● **Assignment**
All of the entries below should be printed exactly; the pictures are to be left out.

● **Supplied records**
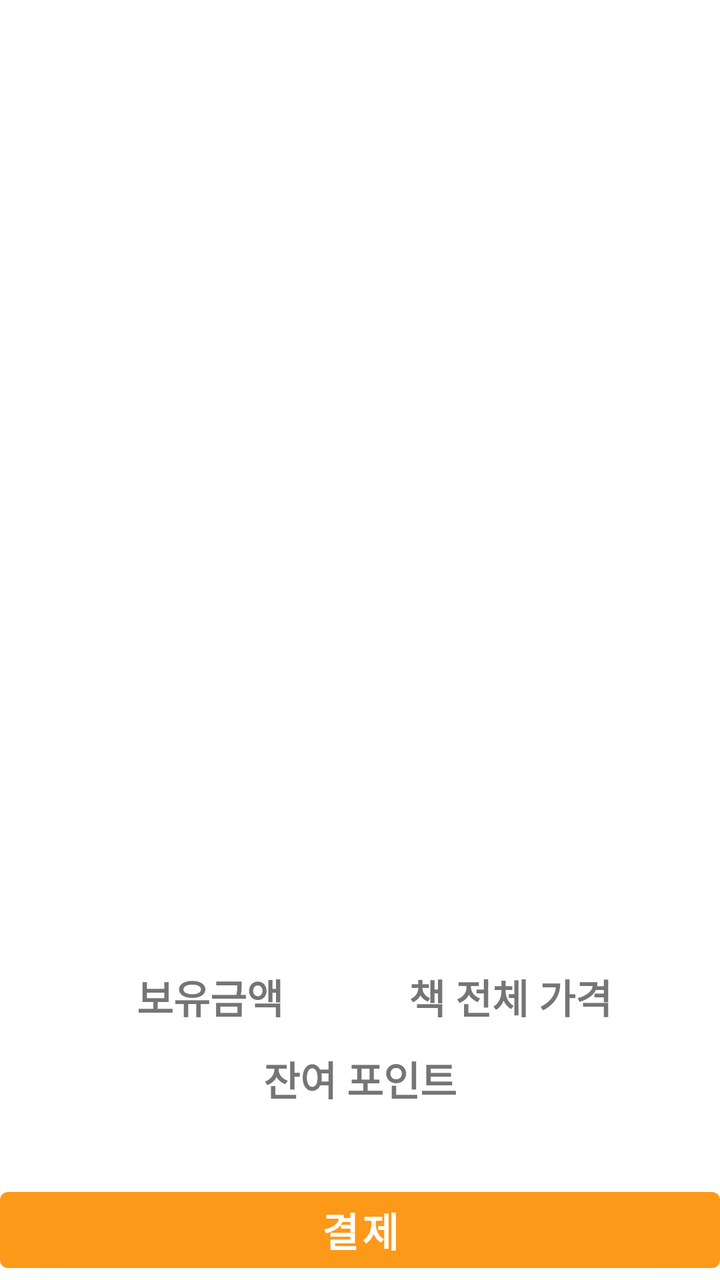
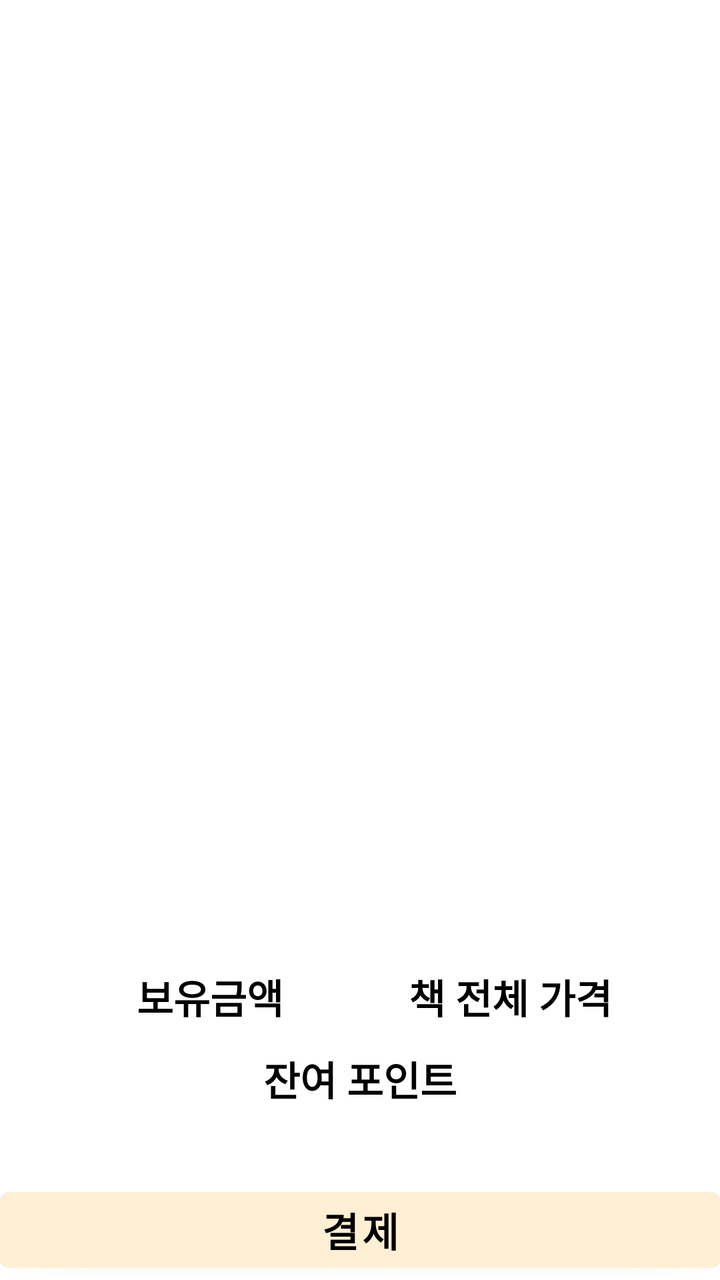

Before-and-after screenshots of an Android layout around one commit, followed by the original layout XML and the change that was made.
<!-- AndroidManifest.xml: application theme Theme.ReportView_003 -->
<!-- res/layout/purchase_process.xml -->
<?xml version="1.0" encoding="utf-8"?>
<androidx.constraintlayout.widget.ConstraintLayout
    xmlns:android="http://schemas.android.com/apk/res/android"
    android:layout_width="match_parent"
    android:layout_height="match_parent"
    android:layout_margin="30dp"
    xmlns:app="http://schemas.android.com/apk/res-auto">

    <ListView
        android:id="@+id/purchase_process_list"
        android:layout_width="0dp"
        android:layout_height="0dp"
        app:layout_constraintTop_toTopOf="parent"
        app:layout_constraintStart_toStartOf="parent"
        app:layout_constraintEnd_toEndOf="parent"
        app:layout_constraintBottom_toTopOf="@id/purchase_process_info"
        app:layout_constraintHeight_percent="0.7"/>

    <LinearLayout
        android:id="@+id/purchase_process_info"
        android:layout_width="0dp"
        android:layout_height="0dp"
        app:layout_constraintStart_toStartOf="parent"
        app:layout_constraintEnd_toEndOf="parent"
        app:layout_constraintTop_toBottomOf="@id/purchase_process_list"
        app:layout_constraintBottom_toTopOf="@id/purchase_process_button"
        android:orientation="vertical"
        android:padding="30dp">

        <LinearLayout
            android:layout_width="match_parent"
            android:layout_height="0dp"
            android:layout_weight="1">

            <TextView
                android:id="@+id/purchase_process_point"
                android:layout_width="0dp"
                android:layout_weight="1"
                android:text="보유금액"
                android:gravity="center"
                android:layout_height="match_parent"
                android:textSize="20dp"
                android:textStyle="bold"/>

            <TextView
                android:id="@+id/purchase_process_totalprice"
                android:layout_width="0dp"
                android:layout_weight="1"
                android:text="책 전체 가격"
                android:gravity="center"
                android:layout_height="match_parent"
                android:textSize="20dp"
                android:textStyle="bold"/>

        </LinearLayout>

        <TextView
            android:id="@+id/purchase_process_storePoint"
            android:layout_width="match_parent"
            android:layout_height="0dp"
            android:layout_weight="1"
            android:text="잔여 포인트"
            android:gravity="center"
            android:textSize="20dp"
            android:textStyle="bold"/>



    </LinearLayout>

        <Button
            android:id="@+id/purchase_process_button"
            android:layout_width="match_parent"
            android:layout_height="0dp"
            android:layout_weight="1"
            app:layout_constraintTop_toBottomOf="@id/purchase_process_info"
            app:layout_constraintBottom_toBottomOf="parent"
            app:layout_constraintHeight_percent="0.078"
            android:text="결제"
            android:textSize="20dp"
            android:textStyle="bold"/>

</androidx.constraintlayout.widget.ConstraintLayout>
<!-- resources referenced by this layout -->
<resources>
  <style name="Theme.ReportView_003" parent="Theme.MaterialComponents.DayNight.NoActionBar">
          
          <item name="colorPrimary">@color/bg_color</item>
          <item name="colorPrimaryVariant">@color/orange_dark</item>
          <item name="colorOnPrimary">@color/white</item>
          
          <item name="colorSecondary">@color/teal_200</item>
          <item name="colorSecondaryVariant">@color/teal_700</item>
          <item name="colorOnSecondary">@color/black</item>
          
          <item name="android:statusBarColor">?attr/colorPrimaryVariant</item>
          
          
          <item name="android:textColorPrimary">@color/black</item>
          <item name="android:textColorSecondary">@color/black</item>
  
          
          <item name="android:navigationBarColor">@color/bg_color</item>
      </style>
  <color name="bg_color">#FC9918</color>"
  <color name="orange_dark">#875B00</color>"
  <color name="white">#FFFFFFFF</color>
  <color name="teal_200">#FF03DAC5</color>
  <color name="teal_700">#FF018786</color>
  <color name="black">#FF000000</color>
</resources>

<!-- the commit's change to res/layout/purchase_process.xml (unified diff, before → after) -->
@@ -78,6 +78,7 @@
             app:layout_constraintHeight_percent="0.078"
             android:text="결제"
             android:textSize="20dp"
-            android:textStyle="bold"/>
+            android:textStyle="bold"
+            android:textColor="?attr/colorOnSecondary"/>
 
 </androidx.constraintlayout.widget.ConstraintLayout>
<!-- resource entries referenced after the edit -->
@@ -3,27 +3,25 @@
   <style name="Theme.ReportView_003" parent="Theme.MaterialComponents.DayNight.NoActionBar">
           
           <item name="colorPrimary">@color/bg_color</item>
-          <item name="colorPrimaryVariant">@color/orange_dark</item>
-          <item name="colorOnPrimary">@color/white</item>
+          <item name="colorPrimaryVariant">@color/bg_color</item>
+          <item name="colorOnPrimary">@color/black</item>
           
-          <item name="colorSecondary">@color/teal_200</item>
-          <item name="colorSecondaryVariant">@color/teal_700</item>
+          <item name="colorSecondary">#E4E4E4</item>
+          <item name="colorSecondaryVariant">#D1D1D1</item>
           <item name="colorOnSecondary">@color/black</item>
           
           <item name="android:statusBarColor">?attr/colorPrimaryVariant</item>
           
           
+          <item name="android:textColor">@color/black</item>
           <item name="android:textColorPrimary">@color/black</item>
           <item name="android:textColorSecondary">@color/black</item>
   
           
           <item name="android:navigationBarColor">@color/bg_color</item>
+          <item name="android:tint">@color/black</item>
       </style>
-  <color name="bg_color">#FC9918</color>"
-  <color name="orange_dark">#875B00</color>"
-  <color name="white">#FFFFFFFF</color>
-  <color name="teal_200">#FF03DAC5</color>
-  <color name="teal_700">#FF018786</color>
+  <color name="bg_color">#FFEFD5</color>"
   <color name="black">#FF000000</color>
 </resources>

● **The answer**
Before-and-after screenshots of an Android layout around one commit, followed by the original layout XML and the change that was made.
<!-- AndroidManifest.xml: application theme Theme.ReportView_003 -->
<!-- res/layout/purchase_process.xml -->
<?xml version="1.0" encoding="utf-8"?>
<androidx.constraintlayout.widget.ConstraintLayout
    xmlns:android="http://schemas.android.com/apk/res/android"
    android:layout_width="match_parent"
    android:layout_height="match_parent"
    android:layout_margin="30dp"
    xmlns:app="http://schemas.android.com/apk/res-auto">

    <ListView
        android:id="@+id/purchase_process_list"
        android:layout_width="0dp"
        android:layout_height="0dp"
        app:layout_constraintTop_toTopOf="parent"
        app:layout_constraintStart_toStartOf="parent"
        app:layout_constraintEnd_toEndOf="parent"
        app:layout_constraintBottom_toTopOf="@id/purchase_process_info"
        app:layout_constraintHeight_percent="0.7"/>

    <LinearLayout
        android:id="@+id/purchase_process_info"
        android:layout_width="0dp"
        android:layout_height="0dp"
        app:layout_constraintStart_toStartOf="parent"
        app:layout_constraintEnd_toEndOf="parent"
        app:layout_constraintTop_toBottomOf="@id/purchase_process_list"
        app:layout_constraintBottom_toTopOf="@id/purchase_process_button"
        android:orientation="vertical"
        android:padding="30dp">

        <LinearLayout
            android:layout_width="match_parent"
            android:layout_height="0dp"
            android:layout_weight="1">

            <TextView
                android:id="@+id/purchase_process_point"
                android:layout_width="0dp"
                android:layout_weight="1"
                android:text="보유금액"
                android:gravity="center"
                android:layout_height="match_parent"
                android:textSize="20dp"
                android:textStyle="bold"/>

            <TextView
                android:id="@+id/purchase_process_totalprice"
                android:layout_width="0dp"
                android:layout_weight="1"
                android:text="책 전체 가격"
                android:gravity="center"
                android:layout_height="match_parent"
                android:textSize="20dp"
                android:textStyle="bold"/>

        </LinearLayout>

        <TextView
            android:id="@+id/purchase_process_storePoint"
            android:layout_width="match_parent"
            android:layout_height="0dp"
            android:layout_weight="1"
            android:text="잔여 포인트"
            android:gravity="center"
            android:textSize="20dp"
            android:textStyle="bold"/>



    </LinearLayout>

        <Button
            android:id="@+id/purchase_process_button"
            android:layout_width="match_parent"
            android:layout_height="0dp"
            android:layout_weight="1"
            app:layout_constraintTop_toBottomOf="@id/purchase_process_info"
            app:layout_constraintBottom_toBottomOf="parent"
            app:layout_constraintHeight_percent="0.078"
            android:text="결제"
            android:textSize="20dp"
            android:textStyle="bold"/>

</androidx.constraintlayout.widget.ConstraintLayout>
<!-- resources referenced by this layout -->
<resources>
  <style name="Theme.ReportView_003" parent="Theme.MaterialComponents.DayNight.NoActionBar">
          
          <item name="colorPrimary">@color/bg_color</item>
          <item name="colorPrimaryVariant">@color/orange_dark</item>
          <item name="colorOnPrimary">@color/white</item>
          
          <item name="colorSecondary">@color/teal_200</item>
          <item name="colorSecondaryVariant">@color/teal_700</item>
          <item name="colorOnSecondary">@color/black</item>
          
          <item name="android:statusBarColor">?attr/colorPrimaryVariant</item>
          
          
          <item name="android:textColorPrimary">@color/black</item>
          <item name="android:textColorSecondary">@color/black</item>
  
          
          <item name="android:navigationBarColor">@color/bg_color</item>
      </style>
  <color name="bg_color">#FC9918</color>"
  <color name="orange_dark">#875B00</color>"
  <color name="white">#FFFFFFFF</color>
  <color name="teal_200">#FF03DAC5</color>
  <color name="teal_700">#FF018786</color>
  <color name="black">#FF000000</color>
</resources>

<!-- the commit's change to res/layout/purchase_process.xml (unified diff, before → after) -->
@@ -78,6 +78,7 @@
             app:layout_constraintHeight_percent="0.078"
             android:text="결제"
             android:textSize="20dp"
-            android:textStyle="bold"/>
+            android:textStyle="bold"
+            android:textColor="?attr/colorOnSecondary"/>
 
 </androidx.constraintlayout.widget.ConstraintLayout>
<!-- resource entries referenced after the edit -->
@@ -3,27 +3,25 @@
   <style name="Theme.ReportView_003" parent="Theme.MaterialComponents.DayNight.NoActionBar">
           
           <item name="colorPrimary">@color/bg_color</item>
-          <item name="colorPrimaryVariant">@color/orange_dark</item>
-          <item name="colorOnPrimary">@color/white</item>
+          <item name="colorPrimaryVariant">@color/bg_color</item>
+          <item name="colorOnPrimary">@color/black</item>
           
-          <item name="colorSecondary">@color/teal_200</item>
-          <item name="colorSecondaryVariant">@color/teal_700</item>
+          <item name="colorSecondary">#E4E4E4</item>
+          <item name="colorSecondaryVariant">#D1D1D1</item>
           <item name="colorOnSecondary">@color/black</item>
           
           <item name="android:statusBarColor">?attr/colorPrimaryVariant</item>
           
           
+          <item name="android:textColor">@color/black</item>
           <item name="android:textColorPrimary">@color/black</item>
           <item name="android:textColorSecondary">@color/black</item>
   
           
           <item name="android:navigationBarColor">@color/bg_color</item>
+          <item name="android:tint">@color/black</item>
       </style>
-  <color name="bg_color">#FC9918</color>"
-  <color name="orange_dark">#875B00</color>"
-  <color name="white">#FFFFFFFF</color>
-  <color name="teal_200">#FF03DAC5</color>
-  <color name="teal_700">#FF018786</color>
+  <color name="bg_color">#FFEFD5</color>"
   <color name="black">#FF000000</color>
 </resources>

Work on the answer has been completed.